— Exercise description —
Work out how many lines in the data below include "mathrm", then reply with that number only.
────
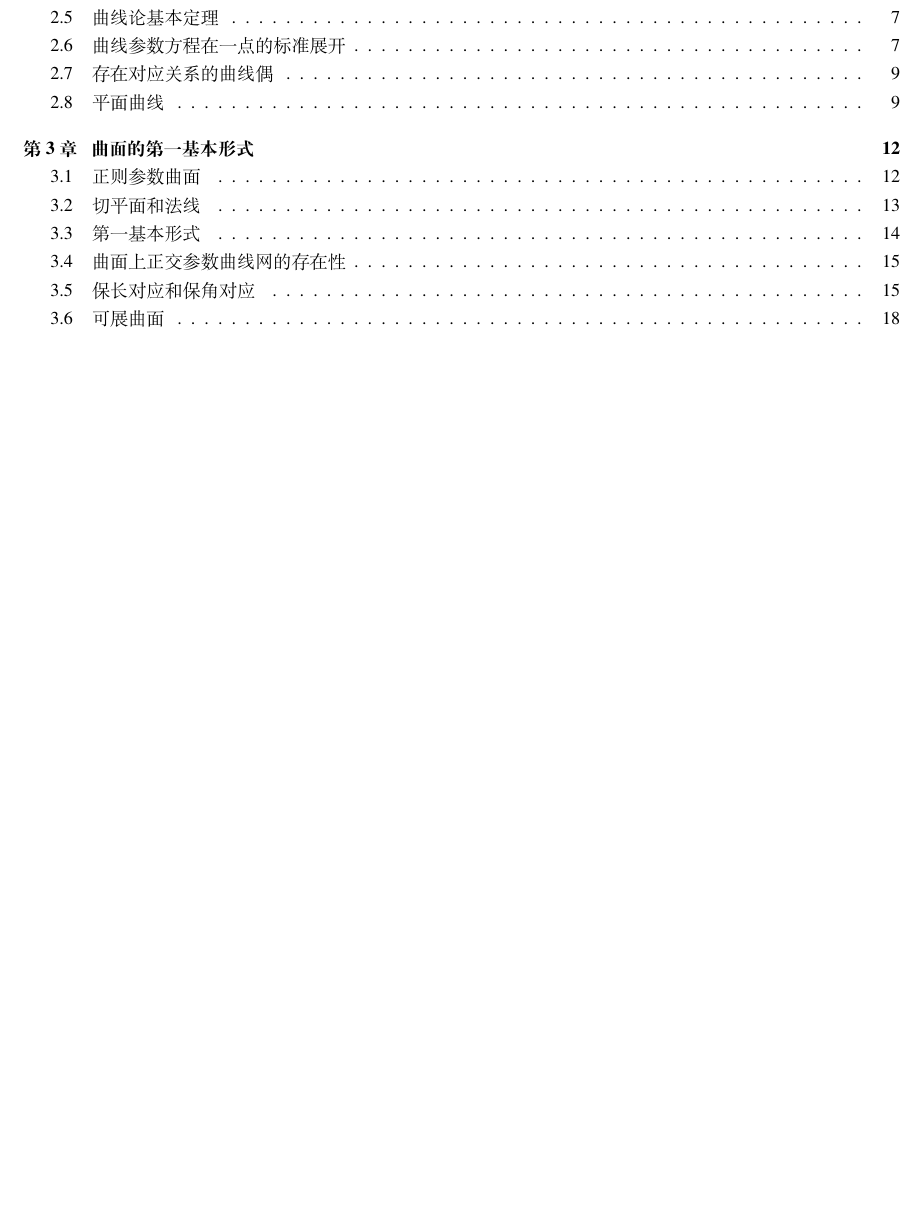
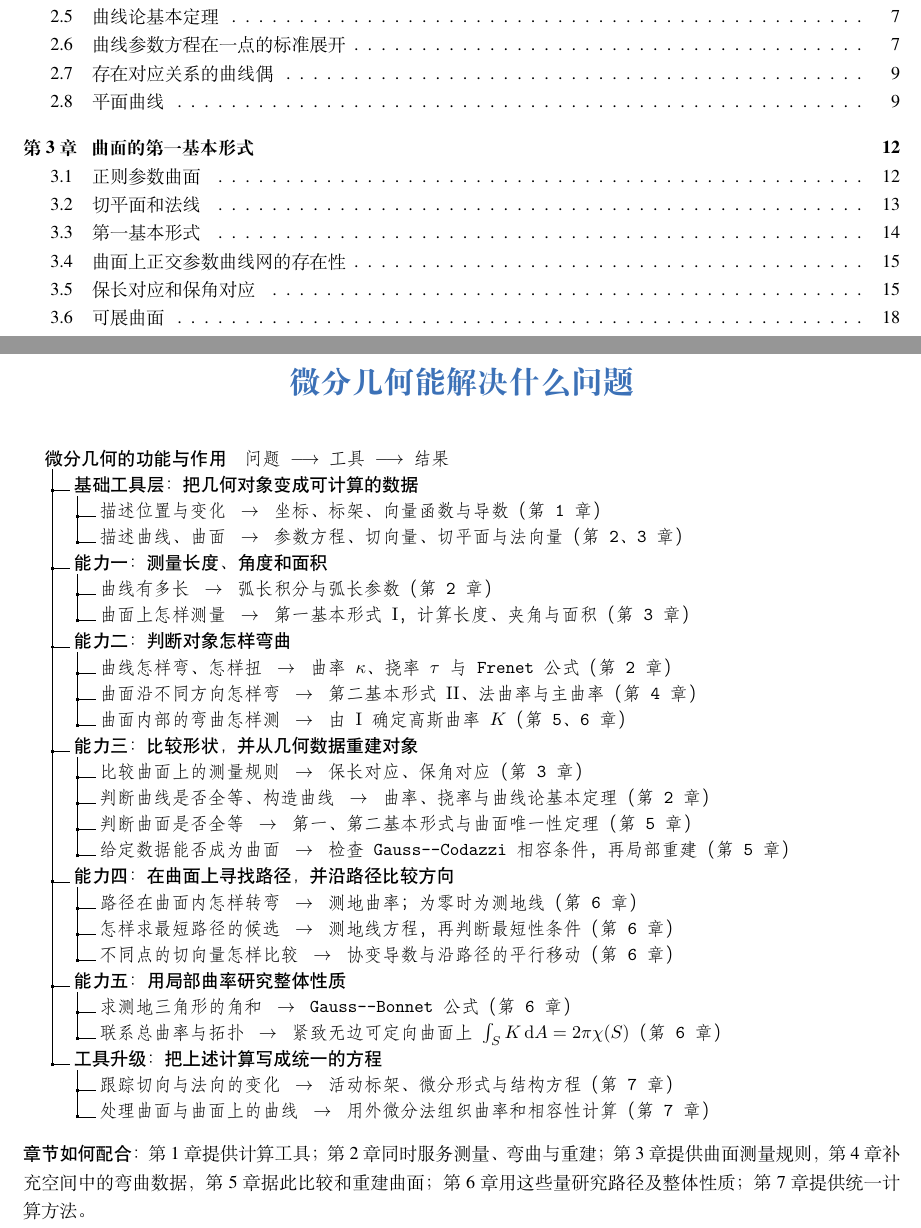
Before and after one commit to yangminggulab/dx-Differential-Geometry, a LaTeX book (main.tex, which reads 全书结构.tex): part of page 2 of 20 before the commit and two parts of pages 2 and 3 of 21 after it, the two joined at a grey line, cut so that both start at the same text, the shorter picture padded with empty space. The pictures show the PDF file 微分几何前三章.pdf that the author committed with the source.

Commit message:
Add differential geometry roadmap organized by function

```diff
--- /dev/null
+++ b/全书结构.tex
@@ -0,0 +1,43 @@
+% 章节依据：陈维桓《微分几何》第2版 LaTeX 原文。
+% 仿照数理统计“期末笔记.tex”：按能力与功能组织，再列所用工具。
+% 能力分组是笔记的学习路线，并非教材原章名；同一章可服务多项任务。
+\chapter*{微分几何能解决什么问题}
+\addcontentsline{toc}{chapter}{微分几何能解决什么问题}
+
+\begingroup
+\setstretch{1.10}
+\dirtree{%
+.1 \textsf{微分几何的功能与作用}\quad 问题 $\longrightarrow$ 工具 $\longrightarrow$ 结果.
+.2 \textsf{基础工具层：把几何对象变成可计算的数据}.
+.3 描述位置与变化 $\;\to\;$ 坐标、标架、向量函数与导数（第1章）.
+.3 描述曲线、曲面 $\;\to\;$ 参数方程、切向量、切平面与法向量（第2、3章）.
+.2 \textsf{能力一：测量长度、角度和面积}.
+.3 曲线有多长 $\;\to\;$ 弧长积分与弧长参数（第2章）.
+.3 曲面上怎样测量 $\;\to\;$ 第一基本形式 $\mathrm{I}$，计算长度、夹角与面积（第3章）.
+.2 \textsf{能力二：判断对象怎样弯曲}.
+.3 曲线怎样弯、怎样扭 $\;\to\;$ 曲率 $\kappa$、挠率 $\tau$ 与 Frenet 公式（第2章）.
+.3 曲面沿不同方向怎样弯 $\;\to\;$ 第二基本形式 $\mathrm{II}$、法曲率与主曲率（第4章）.
+.3 曲面内部的弯曲怎样测 $\;\to\;$ 由 $\mathrm{I}$ 确定高斯曲率 $K$（第5、6章）.
+.2 \textsf{能力三：比较形状，并从几何数据重建对象}.
+.3 比较曲面上的测量规则 $\;\to\;$ 保长对应、保角对应（第3章）.
+.3 判断曲线是否全等、构造曲线 $\;\to\;$ 曲率、挠率与曲线论基本定理（第2章）.
+.3 判断曲面是否全等 $\;\to\;$ 第一、第二基本形式与曲面唯一性定理（第5章）.
+.3 给定数据能否成为曲面 $\;\to\;$ 检查 Gauss--Codazzi 相容条件，再局部重建（第5章）.
+.2 \textsf{能力四：在曲面上寻找路径，并沿路径比较方向}.
+.3 路径在曲面内怎样转弯 $\;\to\;$ 测地曲率；为零时为测地线（第6章）.
+.3 怎样求最短路径的候选 $\;\to\;$ 测地线方程，再判断最短性条件（第6章）.
+.3 不同点的切向量怎样比较 $\;\to\;$ 协变导数与沿路径的平行移动（第6章）.
+.2 \textsf{能力五：用局部曲率研究整体性质}.
+.3 求测地三角形的角和 $\;\to\;$ Gauss--Bonnet 公式（第6章）.
+.3 联系总曲率与拓扑 $\;\to\;$ 紧致无边可定向曲面上 $\int_S K\,\dd A=2\pi\chi(S)$（第6章）.
+.2 \textsf{工具升级：把上述计算写成统一的方程}.
+.3 跟踪切向与法向的变化 $\;\to\;$ 活动标架、微分形式与结构方程（第7章）.
+.3 处理曲面与曲面上的曲线 $\;\to\;$ 用外微分法组织曲率和相容性计算（第7章）.
+}
+\endgroup
+
+\vspace{0.8em}
+\noindent\textsf{章节如何配合：}
+第1章提供计算工具；第2章同时服务测量、弯曲与重建；
+第3章提供曲面测量规则，第4章补充空间中的弯曲数据，第5章据此比较和重建曲面；
+第6章用这些量研究路径及整体性质；第7章提供统一计算方法。
```
Also changed, not shown: main.tex (+2 -0 lines), 校验记录.md (+10 -1 lines), README.md, 微分几何前三章.pdf.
────
— Solution for this problem —
3